Mr. Althouse said...

susiebadoozie ~ I know a little about that Colfax too - it comes up in so many Google searches... like trash fish really, I just have to throw them back.

Snaggle Tooth said...

Hmmm, I'd tried commenting on the earlier post, n cause I haven't (don't wish to yet) switched to a google acct yet, It didn't let me...

I have a collection of about 15 years pre-'00 local weekly paper. It recently died, n was reborn a whole different fish entirely! Flagstaff, size, column content, reporters- all different n less personal...

UltimateWriter said...

It's nice to see the legacy of the good old newspaper being preserved. Even in this internet age, the newspaper still remains the thread that consistently holds the string of local and foreign info together for communities.

Yaeli said...

I would love to hear more about the mystery of the 1956 records! Sounds like an interesting place!

Michele sent me.

Mr. Althouse said...

Blogger is obviously going through one of it's periodic and, unfortunately, increasingly more frequent bouts of technical difficulties. It appears to be a beta/no beta issue. One thing for sure... it sucks. I will soon be looking for an alternative that doesn't suck as much.

Jean-Luc Picard said...

A fascinating post of this paper.

Michele sent me here.

Badoozie said...

i just noticed we have the same question on our profiles about the world being flat...good answer!
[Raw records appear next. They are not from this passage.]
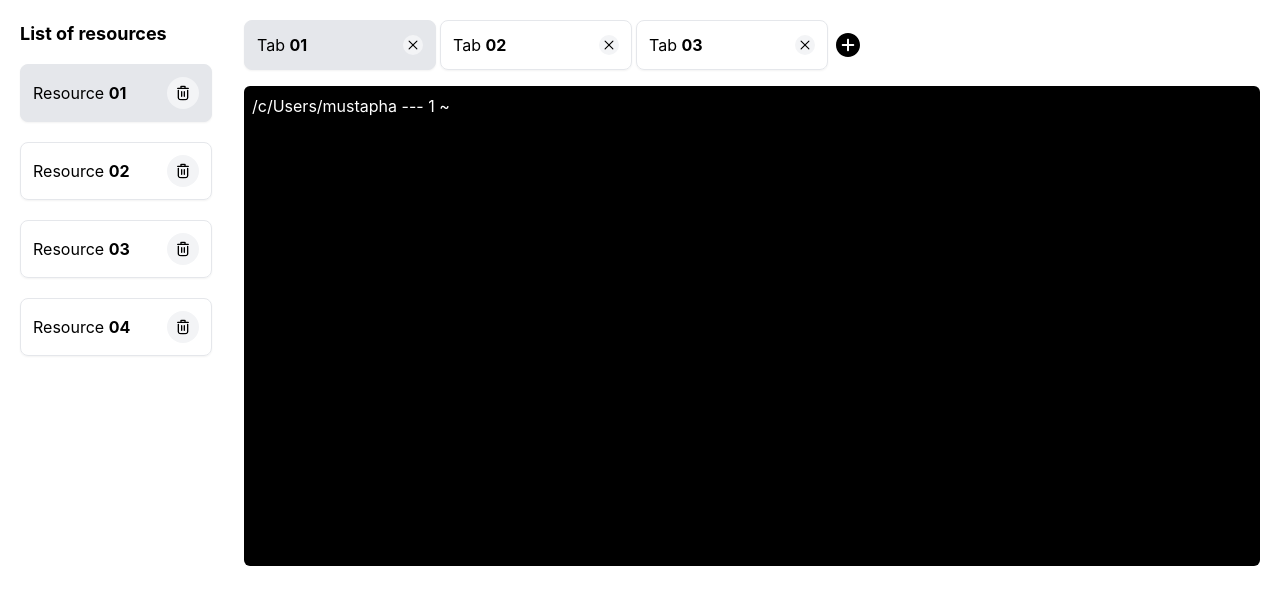
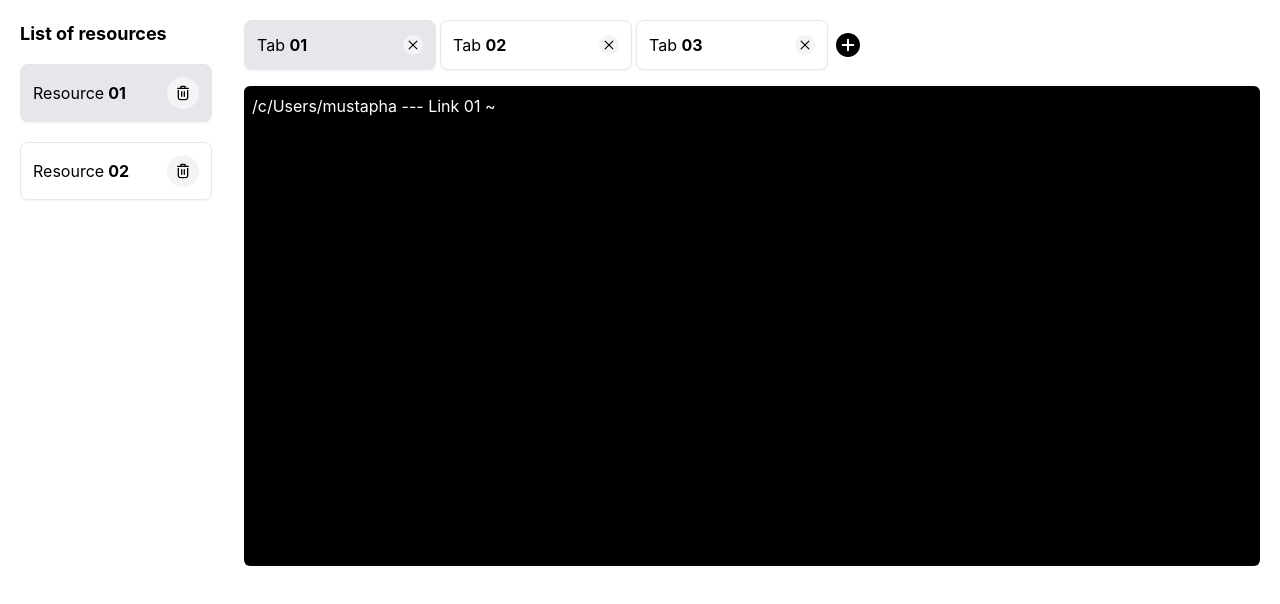
Before and after one commit to mouasit/terminal, a React (Create React App) app: page / in a window 1280 px wide. Shown: the top 604 px of the page. Built offline with nearby package versions, Linux system fonts and the light colour scheme.

Commit message:
add hover delete

```diff
--- a/src/App.jsx
+++ b/src/App.jsx
@@ -1,14 +1,72 @@
 
+import React from 'react';
 import './App.css';
 import ResourcesNav from './Components/ResourcesNav';
 import Tabs from './Components/Tabs';
 
+export const ResourcesContext = React.createContext()
+
 function App() {
+  const resourcesData = [
+    {
+      id:0,
+      name:"Resource",
+      number:"01",
+      tabs:[
+        {
+          id:0,
+          name:"Tab",
+          number:"01",
+          linkIframe:"Link 01"
+        },
+        {
+          id:1,
+          name:"Tab",
+          number:"02",
+          linkIframe:"Link 02"
+
+        },
+        {
+          id:2,
+          name:"Tab",
+          number:"03",
+          linkIframe:"Link 03"
+
+        }
+      ]
+    },
+    {
+      id:1,
+      name:"Resource",
+      number:"02",
+      tabs:[
+        {
+          id:0,
+          name:"Tab",
+          number:"01",
+          linkIframe:"Link 18"
+        },
+        {
+          id:1,
+          name:"Tab",
+          number:"02",
+          linkIframe:"Link 77"
+
+        },
+      ]
+    }
+  ]
+
+  const [dataResources,setDataResources] = React.useState(resourcesData)
+  const [tabsResource,setTabsResource] = React.useState(resourcesData[0].tabs)
+  const [clickTabIndex, setClickTabIndex] = React.useState(0);
   return(
     <main className='container mx-auto p-5 '>
       <section className='flex gap-8 '>
+        <ResourcesContext.Provider value={{dataResources:dataResources, setDataResources:setDataResources,setTabsResource:setTabsResource,setClickTabIndex:setClickTabIndex}}>
         <ResourcesNav />
-          <Tabs />
+          <Tabs tabsResource={tabsResource} clickTabIndex={clickTabIndex} setClickTabIndex={setClickTabIndex}/>
+        </ResourcesContext.Provider>
       </section>
     </main>
   )
--- a/src/Components/ResourcesNav.jsx
+++ b/src/Components/ResourcesNav.jsx
@@ -1,44 +1,33 @@
 import React from "react";
 import { DeleteIcon } from "./Icons";
+import { ResourcesContext } from "../App";
 
 export default function ResourcesNav() {
+    const context = React.useContext(ResourcesContext)
+    const [clickResource,setClickResource] = React.useState(0)
   return (
     <div className="flex flex-col gap-4">
     <h1 className="text-lg font-bold">List of resources</h1>
     <nav className="w-48">
         <ul className="flex flex-col gap-5">
-                <li>
-          <button className="flex w-full items-center justify-between shadow-sm border p-3 rounded-lg bg-gray-200"  >
-            <span>Resource <span className="font-bold">01</span></span>
-            <span>
-              <DeleteIcon className="w-8 h-8 p-2 rounded-full bg-gray-100"/>
+            {
+                context.dataResources.map((resource,index)=>(
+                    <li key={index}>
+                    <button className={`flex w-full items-center justify-between shadow-sm border p-3 rounded-lg ${clickResource === index ?"bg-gray-200":""}`}  onClick={()=>{
+                        context.setTabsResource(resource.tabs)
+                        context.setClickTabIndex(0)
+                        setClickResource(index)
+                    }}>
+                      <span className="flex gap-1">{resource.name}<span className="font-bold">{resource.number}</span></span>
+                      <span className="rounded-full" onClick={()=>{
+                        console.log(55);
+                      }}>
+                        <DeleteIcon className="w-8 h-8 p-2 rounded-full bg-gray-100 hover:bg-black hover:fill-white"/>
                       </span>
                     </button>
                   </li>
-        <li>
-          <button className="flex w-full items-center justify-between shadow-sm border p-3 rounded-lg"  >
-            <span>Resource <span className="font-bold">02</span></span>
-            <span>
-              <DeleteIcon className="w-8 h-8 p-2 rounded-full bg-gray-100"/>
-            </span>
-          </button>
-        </li>
-        <li>
-          <button className="flex w-full items-center justify-between shadow-sm border p-3 rounded-lg"  >
-            <span>Resource <span className="font-bold">03</span></span>
-            <span>
-              <DeleteIcon className="w-8 h-8 p-2 rounded-full bg-gray-100"/>
-            </span>
-          </button>
-        </li>
-        <li>
-          <button className="flex w-full items-center justify-between shadow-sm border p-3 rounded-lg"  >
-            <span>Resource <span className="font-bold">04</span></span>
-            <span>
-              <DeleteIcon className="w-8 h-8 p-2 rounded-full bg-gray-100"/>
-            </span>
-          </button>
-        </li>
+                ))
+            }
   </ul>
 </nav>
 </div>
--- a/src/Components/Tabs.jsx
+++ b/src/Components/Tabs.jsx
@@ -3,8 +3,11 @@ import { CloseIcon, PlusIcon } from "./Icons";
 
 const TabsContext = React.createContext();
 
-export default function Tabs() {
-  const [clickTabIndex, setClickTabIndex] = React.useState(0);
+export default function Tabs({
+  tabsResource,
+  clickTabIndex,
+  setClickTabIndex,
+}) {
   return (
     <TabsContext.Provider
       value={{
@@ -16,36 +19,24 @@ export default function Tabs() {
       <div className=" w-full flex flex-col gap-4">
         <div className="flex gap-2 items-center">
           <TabList>
-            <Tab>
-              Tab <span className="font-bold">01</span>
-            </Tab>
-            <Tab>
-              Tab <span className="font-bold">02</span>
-            </Tab>
-            <Tab>
-              Tab <span className="font-bold">03</span>
-            </Tab>
+            {tabsResource.map((tab, index) => (
+              <Tab key={index}>
+                {tab.name} <span className="font-bold">{tab.number}</span>
+              </Tab>
+            ))}
           </TabList>
           <button>
             <PlusIcon className="w-6 h-6" />
           </button>
         </div>
         <TabPanels>
-          <TabPanel>
-            <div className="bg-black rounded-md h-[30rem] text-white p-2">
-              /c/Users/mustapha --- 1 ~
-            </div>
-          </TabPanel>
-          <TabPanel>
-            <div className="bg-black rounded-md h-[30rem] text-white p-2">
-              /c/Users/mustapha --- 2 ~
-            </div>
-          </TabPanel>
-          <TabPanel>
-            <div className="bg-black rounded-md h-[30rem] text-white p-2">
-              /c/Users/mustapha --- 3 ~
-            </div>
-          </TabPanel>
+          {tabsResource.map((tab, index) => (
+            <TabPanel key={index}>
+              <div className="bg-black rounded-md h-[30rem] text-white p-2">
+                /c/Users/mustapha --- {tab.linkIframe} ~
+              </div>
+            </TabPanel>
+          ))}
         </TabPanels>
       </div>
     </TabsContext.Provider>
```
Lines whose indentation alone changed are shown as unchanged.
so now i know, who the other mac user is coming up on my sitemeter..yup they are few and far between. i was in a computer store the other day, and boy oh boy those mac PCs are COOL LOOKING. i wonder if the PC runs any better than my laptop. maybe i'll have you buy my next one, to avoid the bad luck i always have.
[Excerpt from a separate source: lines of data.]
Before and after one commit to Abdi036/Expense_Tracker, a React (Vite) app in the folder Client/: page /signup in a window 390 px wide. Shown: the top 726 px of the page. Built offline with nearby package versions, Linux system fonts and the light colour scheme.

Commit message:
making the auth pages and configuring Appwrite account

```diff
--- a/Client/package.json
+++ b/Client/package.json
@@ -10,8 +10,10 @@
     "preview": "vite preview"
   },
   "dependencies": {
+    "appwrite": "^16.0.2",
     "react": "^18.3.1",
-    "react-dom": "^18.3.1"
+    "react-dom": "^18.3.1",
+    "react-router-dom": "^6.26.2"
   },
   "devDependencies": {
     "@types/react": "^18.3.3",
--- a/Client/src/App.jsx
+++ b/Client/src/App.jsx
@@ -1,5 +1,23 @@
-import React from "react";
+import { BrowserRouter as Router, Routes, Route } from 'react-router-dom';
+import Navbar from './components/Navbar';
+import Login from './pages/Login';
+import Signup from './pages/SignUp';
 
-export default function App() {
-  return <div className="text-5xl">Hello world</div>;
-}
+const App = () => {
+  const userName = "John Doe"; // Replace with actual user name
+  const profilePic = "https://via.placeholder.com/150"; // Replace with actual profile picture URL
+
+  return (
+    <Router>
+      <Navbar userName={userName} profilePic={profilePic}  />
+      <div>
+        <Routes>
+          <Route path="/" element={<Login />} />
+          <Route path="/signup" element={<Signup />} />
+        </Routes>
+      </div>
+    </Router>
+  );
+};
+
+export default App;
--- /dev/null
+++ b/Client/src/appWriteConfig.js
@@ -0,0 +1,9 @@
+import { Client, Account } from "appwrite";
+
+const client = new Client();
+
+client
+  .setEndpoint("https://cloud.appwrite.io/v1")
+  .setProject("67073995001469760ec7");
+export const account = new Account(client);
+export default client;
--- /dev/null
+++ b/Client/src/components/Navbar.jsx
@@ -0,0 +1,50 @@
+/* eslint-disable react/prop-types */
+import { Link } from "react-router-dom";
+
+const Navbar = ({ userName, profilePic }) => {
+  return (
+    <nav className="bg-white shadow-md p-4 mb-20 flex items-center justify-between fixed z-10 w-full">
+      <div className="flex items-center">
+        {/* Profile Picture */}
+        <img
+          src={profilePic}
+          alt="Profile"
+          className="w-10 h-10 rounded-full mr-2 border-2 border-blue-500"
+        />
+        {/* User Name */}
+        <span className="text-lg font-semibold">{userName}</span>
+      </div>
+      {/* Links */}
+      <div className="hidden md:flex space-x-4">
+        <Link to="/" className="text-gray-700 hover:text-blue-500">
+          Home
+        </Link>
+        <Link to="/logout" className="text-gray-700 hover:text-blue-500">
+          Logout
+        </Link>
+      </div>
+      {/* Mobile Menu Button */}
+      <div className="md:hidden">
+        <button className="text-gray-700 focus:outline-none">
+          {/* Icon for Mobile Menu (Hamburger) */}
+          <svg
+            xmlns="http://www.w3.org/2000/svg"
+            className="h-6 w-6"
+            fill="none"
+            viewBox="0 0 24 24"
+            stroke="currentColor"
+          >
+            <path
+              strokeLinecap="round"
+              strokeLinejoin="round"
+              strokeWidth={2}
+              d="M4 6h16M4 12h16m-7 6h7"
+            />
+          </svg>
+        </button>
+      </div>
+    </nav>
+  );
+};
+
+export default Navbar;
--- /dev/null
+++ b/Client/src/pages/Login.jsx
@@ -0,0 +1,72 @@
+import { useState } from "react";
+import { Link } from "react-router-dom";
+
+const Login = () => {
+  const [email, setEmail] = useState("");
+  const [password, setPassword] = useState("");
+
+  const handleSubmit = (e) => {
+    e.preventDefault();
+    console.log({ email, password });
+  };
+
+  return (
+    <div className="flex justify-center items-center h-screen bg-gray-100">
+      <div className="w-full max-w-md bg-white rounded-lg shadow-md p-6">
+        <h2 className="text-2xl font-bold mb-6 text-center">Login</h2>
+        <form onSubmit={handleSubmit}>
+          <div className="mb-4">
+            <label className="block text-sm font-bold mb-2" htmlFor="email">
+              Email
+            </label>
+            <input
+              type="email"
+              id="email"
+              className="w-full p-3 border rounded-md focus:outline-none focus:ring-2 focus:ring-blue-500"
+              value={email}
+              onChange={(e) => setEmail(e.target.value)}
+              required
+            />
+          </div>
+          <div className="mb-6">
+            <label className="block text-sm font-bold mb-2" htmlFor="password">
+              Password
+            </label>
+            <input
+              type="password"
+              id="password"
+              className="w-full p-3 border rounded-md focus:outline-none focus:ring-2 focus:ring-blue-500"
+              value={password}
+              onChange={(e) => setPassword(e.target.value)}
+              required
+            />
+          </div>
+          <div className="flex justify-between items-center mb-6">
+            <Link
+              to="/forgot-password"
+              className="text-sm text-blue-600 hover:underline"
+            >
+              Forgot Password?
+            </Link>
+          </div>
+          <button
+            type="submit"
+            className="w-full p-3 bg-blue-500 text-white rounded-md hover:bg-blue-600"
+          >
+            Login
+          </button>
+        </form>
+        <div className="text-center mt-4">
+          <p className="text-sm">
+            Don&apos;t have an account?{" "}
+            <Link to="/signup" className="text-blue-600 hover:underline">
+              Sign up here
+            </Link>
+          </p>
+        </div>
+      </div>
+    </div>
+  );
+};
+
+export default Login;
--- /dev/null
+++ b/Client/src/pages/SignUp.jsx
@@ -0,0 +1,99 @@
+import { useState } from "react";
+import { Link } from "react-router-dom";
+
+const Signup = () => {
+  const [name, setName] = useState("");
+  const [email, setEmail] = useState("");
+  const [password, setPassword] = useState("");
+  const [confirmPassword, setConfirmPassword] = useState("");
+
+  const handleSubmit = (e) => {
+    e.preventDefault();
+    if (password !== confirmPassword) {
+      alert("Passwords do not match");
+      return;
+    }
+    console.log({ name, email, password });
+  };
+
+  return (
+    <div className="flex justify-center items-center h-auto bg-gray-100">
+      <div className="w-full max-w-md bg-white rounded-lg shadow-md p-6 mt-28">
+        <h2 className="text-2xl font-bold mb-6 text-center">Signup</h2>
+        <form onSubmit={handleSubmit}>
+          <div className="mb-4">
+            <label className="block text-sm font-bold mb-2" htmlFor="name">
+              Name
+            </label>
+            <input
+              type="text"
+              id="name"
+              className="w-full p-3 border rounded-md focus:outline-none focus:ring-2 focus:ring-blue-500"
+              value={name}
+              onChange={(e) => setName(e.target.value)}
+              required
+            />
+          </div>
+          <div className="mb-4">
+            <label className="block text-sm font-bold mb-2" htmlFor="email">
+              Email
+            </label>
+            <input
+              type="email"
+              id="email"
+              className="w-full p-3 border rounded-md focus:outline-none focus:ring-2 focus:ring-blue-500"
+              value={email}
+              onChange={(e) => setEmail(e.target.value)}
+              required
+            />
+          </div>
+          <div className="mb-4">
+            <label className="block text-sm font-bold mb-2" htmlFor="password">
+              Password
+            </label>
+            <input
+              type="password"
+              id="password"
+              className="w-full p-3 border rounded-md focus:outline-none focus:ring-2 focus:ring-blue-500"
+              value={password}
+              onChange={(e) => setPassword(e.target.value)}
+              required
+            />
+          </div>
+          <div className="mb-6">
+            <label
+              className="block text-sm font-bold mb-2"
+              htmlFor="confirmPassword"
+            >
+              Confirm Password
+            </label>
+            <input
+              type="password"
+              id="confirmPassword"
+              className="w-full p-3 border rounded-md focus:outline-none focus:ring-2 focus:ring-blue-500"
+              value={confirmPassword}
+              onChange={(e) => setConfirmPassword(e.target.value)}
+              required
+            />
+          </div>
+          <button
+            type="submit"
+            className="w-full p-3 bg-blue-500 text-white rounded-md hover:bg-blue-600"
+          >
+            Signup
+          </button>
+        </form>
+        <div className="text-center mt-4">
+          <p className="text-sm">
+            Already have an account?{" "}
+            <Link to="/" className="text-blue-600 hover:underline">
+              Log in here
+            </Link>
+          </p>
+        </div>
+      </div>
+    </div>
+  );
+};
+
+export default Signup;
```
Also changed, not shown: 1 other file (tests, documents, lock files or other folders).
Two Sirius said...

I love the respect with which you talk about the newspaper.

Michele sent me!

Shane said...

i can spend days reading old newspapers -- fascinating stuff

craziequeen said...

Fascinating, Mike :-)

Nice to visit with you, we cross paths on many other blogs :-)

Seems Blogger has solved their Old Blogger/Beta commenting issues.

cq

Terri said...

My first time visiting here...via Michele.
Great post! Really enjoyed it a lot. I also live in a small town with a small town newspaper. I write a column for them about the older locals in our community called "Through Their Eyes"....what it was like to grow up and live on this island for SO many years with the changes. So I understand you wanting to preserve your words for the past.

PI said...

Hi! Here via Michele. I think 1930 was a vintage year - but then I would say that wouldn't I?

Claire said...

Wow, this is really interesting. I think local papers are so much more important than the large national ones. They really get to the heart of the community and keep everyone together. I live in one of the only suburbs of my city that has a local paper.

Claire said...

I totally forgot to say I'm here by way of Michele's!

Pearl said...

It's great that a lot of it is complete and you can count yourself among the names of the long tradition. Hopefully it will all go on microfilm soon or get google to safeguard it its storehouse.